--- Source data Enclosed Below ---
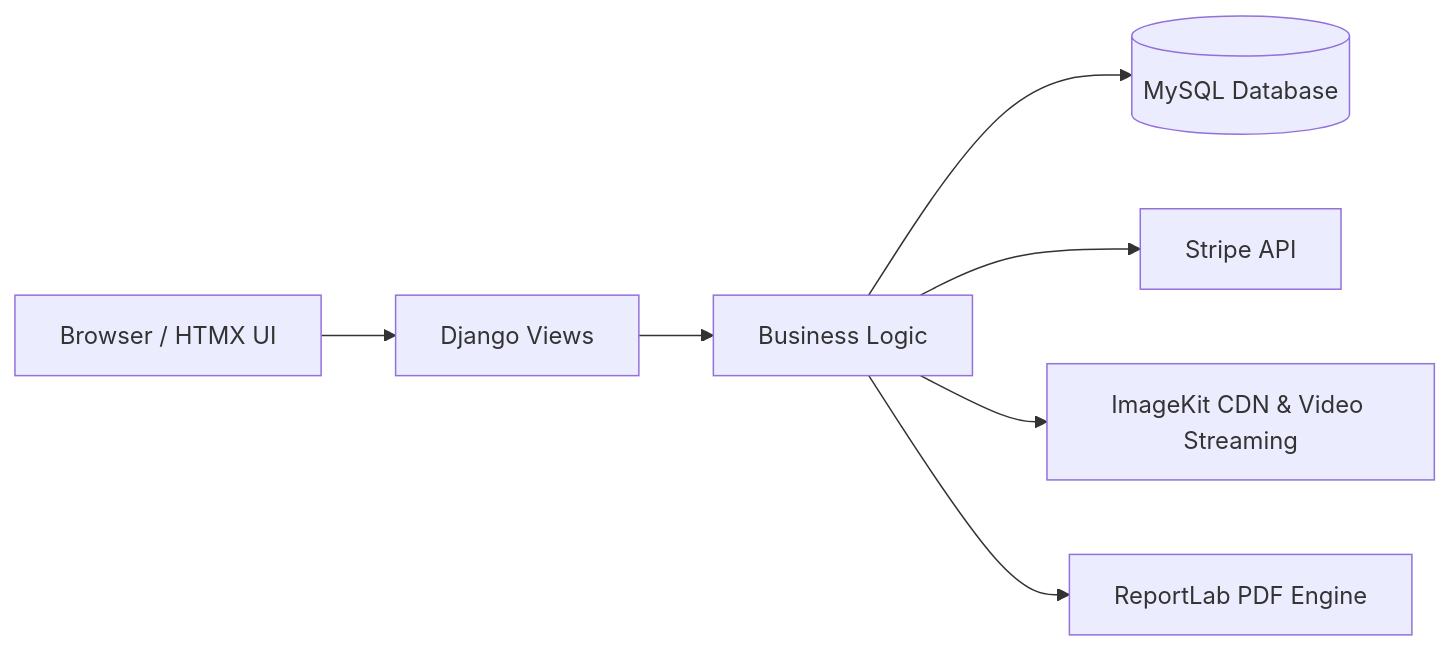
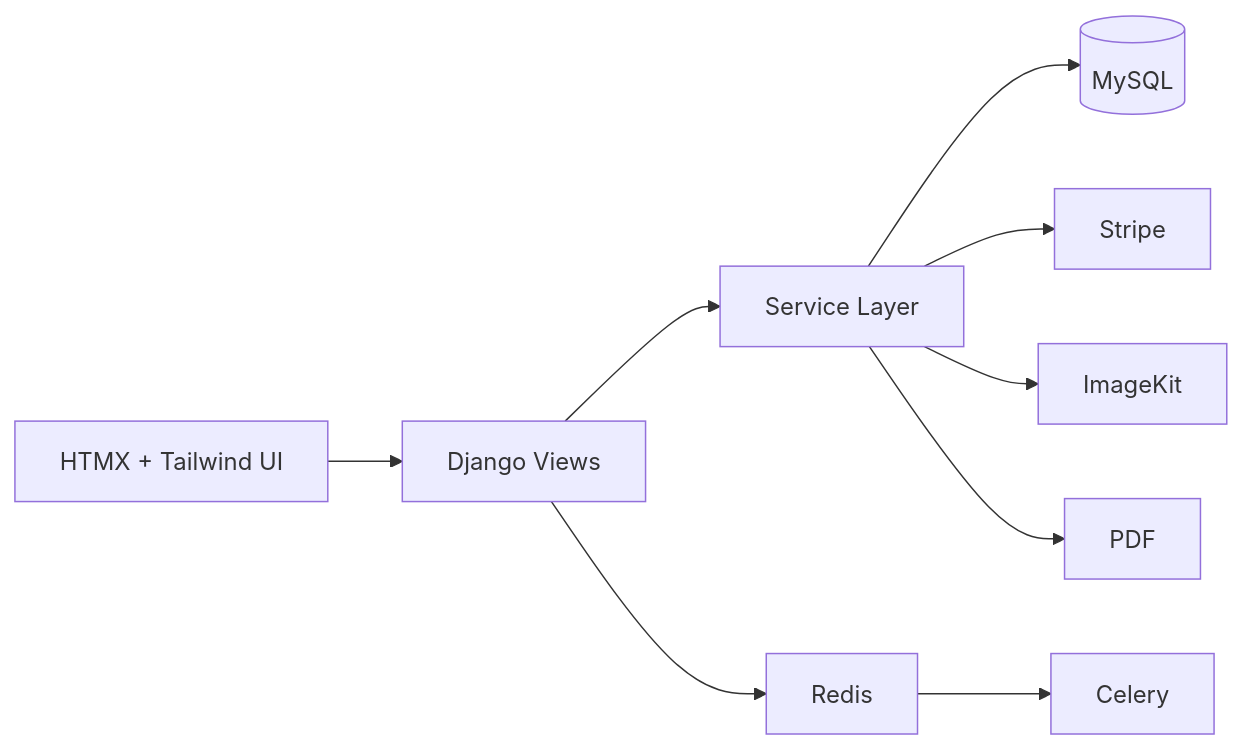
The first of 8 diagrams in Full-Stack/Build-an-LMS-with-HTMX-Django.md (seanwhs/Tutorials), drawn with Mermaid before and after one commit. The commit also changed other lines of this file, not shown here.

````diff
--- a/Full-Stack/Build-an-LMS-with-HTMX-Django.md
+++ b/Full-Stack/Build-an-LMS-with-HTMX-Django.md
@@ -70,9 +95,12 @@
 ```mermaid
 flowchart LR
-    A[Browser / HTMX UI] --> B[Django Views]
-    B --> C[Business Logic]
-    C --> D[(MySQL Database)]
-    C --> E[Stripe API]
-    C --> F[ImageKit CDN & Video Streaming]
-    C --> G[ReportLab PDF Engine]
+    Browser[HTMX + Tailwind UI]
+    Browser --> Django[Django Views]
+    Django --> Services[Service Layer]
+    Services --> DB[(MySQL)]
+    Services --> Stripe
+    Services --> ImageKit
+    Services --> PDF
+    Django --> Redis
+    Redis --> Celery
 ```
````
--- End of Enclosed Source data ---
--- Source data Enclosed Below ---
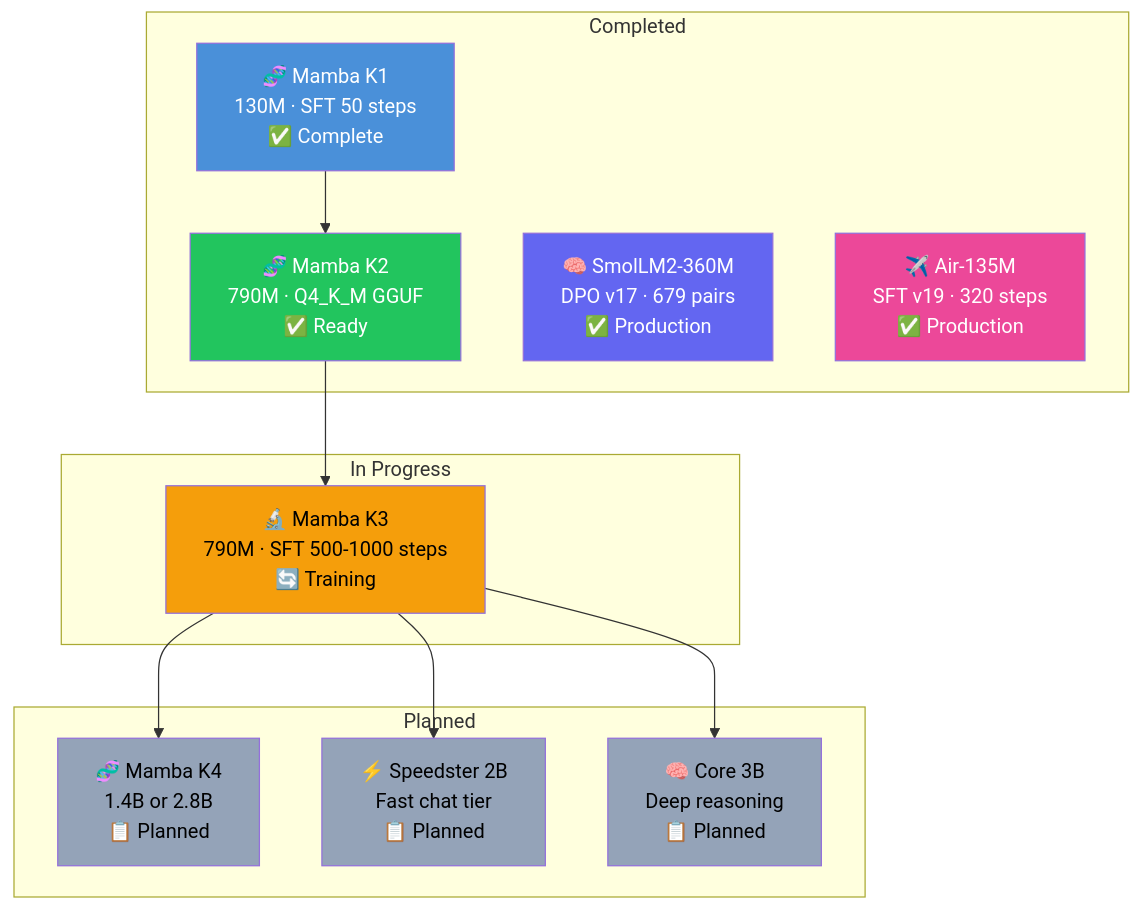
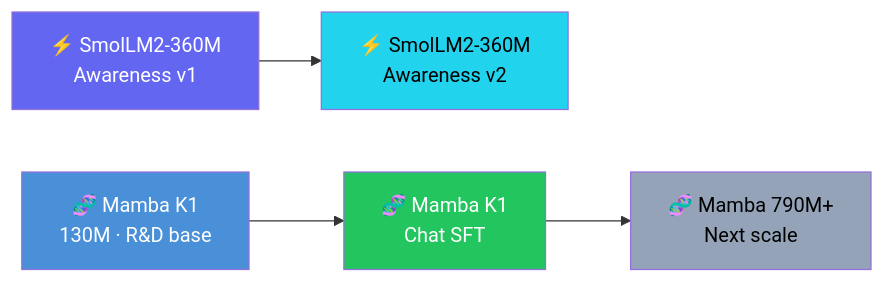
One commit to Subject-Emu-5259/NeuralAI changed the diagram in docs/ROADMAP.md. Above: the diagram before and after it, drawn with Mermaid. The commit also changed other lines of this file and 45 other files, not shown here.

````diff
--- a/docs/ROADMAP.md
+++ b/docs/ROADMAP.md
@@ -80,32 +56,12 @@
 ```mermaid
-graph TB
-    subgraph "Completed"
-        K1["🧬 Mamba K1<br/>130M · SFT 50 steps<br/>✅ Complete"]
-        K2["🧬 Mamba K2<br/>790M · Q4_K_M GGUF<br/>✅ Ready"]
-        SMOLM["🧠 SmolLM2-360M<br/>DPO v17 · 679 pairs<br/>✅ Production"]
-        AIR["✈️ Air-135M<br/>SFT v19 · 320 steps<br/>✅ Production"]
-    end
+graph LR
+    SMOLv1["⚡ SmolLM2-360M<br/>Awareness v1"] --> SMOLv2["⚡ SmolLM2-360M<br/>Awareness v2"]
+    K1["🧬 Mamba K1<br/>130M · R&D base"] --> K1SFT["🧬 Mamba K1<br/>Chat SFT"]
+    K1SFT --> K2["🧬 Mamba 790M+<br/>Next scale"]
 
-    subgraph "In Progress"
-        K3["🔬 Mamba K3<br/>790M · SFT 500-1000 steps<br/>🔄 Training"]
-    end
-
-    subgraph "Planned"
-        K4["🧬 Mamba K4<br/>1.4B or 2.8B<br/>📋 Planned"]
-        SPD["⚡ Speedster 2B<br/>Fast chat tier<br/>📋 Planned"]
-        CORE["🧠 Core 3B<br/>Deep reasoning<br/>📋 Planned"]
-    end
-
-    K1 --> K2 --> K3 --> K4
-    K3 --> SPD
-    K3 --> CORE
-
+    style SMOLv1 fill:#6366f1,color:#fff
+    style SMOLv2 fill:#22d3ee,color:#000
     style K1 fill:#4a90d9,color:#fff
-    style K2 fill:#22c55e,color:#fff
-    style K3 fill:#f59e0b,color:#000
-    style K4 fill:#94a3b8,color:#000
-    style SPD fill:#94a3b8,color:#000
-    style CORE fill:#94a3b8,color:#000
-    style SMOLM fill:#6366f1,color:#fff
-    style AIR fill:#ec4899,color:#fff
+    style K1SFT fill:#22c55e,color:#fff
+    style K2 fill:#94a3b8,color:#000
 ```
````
--- End of Enclosed Source data ---
--- Source data Enclosed Below ---
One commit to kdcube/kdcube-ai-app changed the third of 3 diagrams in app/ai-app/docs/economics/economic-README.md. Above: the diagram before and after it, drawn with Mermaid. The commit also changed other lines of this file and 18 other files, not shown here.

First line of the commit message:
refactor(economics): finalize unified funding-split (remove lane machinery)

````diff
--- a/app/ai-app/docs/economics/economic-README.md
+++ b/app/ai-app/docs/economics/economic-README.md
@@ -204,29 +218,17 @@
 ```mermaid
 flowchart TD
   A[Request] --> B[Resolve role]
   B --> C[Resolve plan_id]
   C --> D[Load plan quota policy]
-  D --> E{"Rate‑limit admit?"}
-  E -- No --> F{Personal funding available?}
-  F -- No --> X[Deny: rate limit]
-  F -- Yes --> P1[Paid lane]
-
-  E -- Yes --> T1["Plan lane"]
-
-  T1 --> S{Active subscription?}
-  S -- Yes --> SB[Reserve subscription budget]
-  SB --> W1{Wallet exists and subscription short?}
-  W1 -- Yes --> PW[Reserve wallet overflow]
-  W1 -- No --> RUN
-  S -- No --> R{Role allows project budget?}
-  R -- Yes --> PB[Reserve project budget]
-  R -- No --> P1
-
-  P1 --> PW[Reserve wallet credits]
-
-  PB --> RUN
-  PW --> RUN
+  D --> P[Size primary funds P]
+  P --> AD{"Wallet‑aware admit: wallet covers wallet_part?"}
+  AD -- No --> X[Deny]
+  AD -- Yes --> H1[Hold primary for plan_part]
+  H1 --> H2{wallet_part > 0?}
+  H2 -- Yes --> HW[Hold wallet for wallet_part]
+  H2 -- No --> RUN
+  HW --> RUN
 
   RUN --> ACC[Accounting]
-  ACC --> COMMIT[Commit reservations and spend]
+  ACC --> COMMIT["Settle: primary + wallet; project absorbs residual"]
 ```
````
--- End of Enclosed Source data ---
§ **To do**
Among the records above, how many lines contain the word "Browser"? Answer with the number by itself.

§ **Exercise answer**
3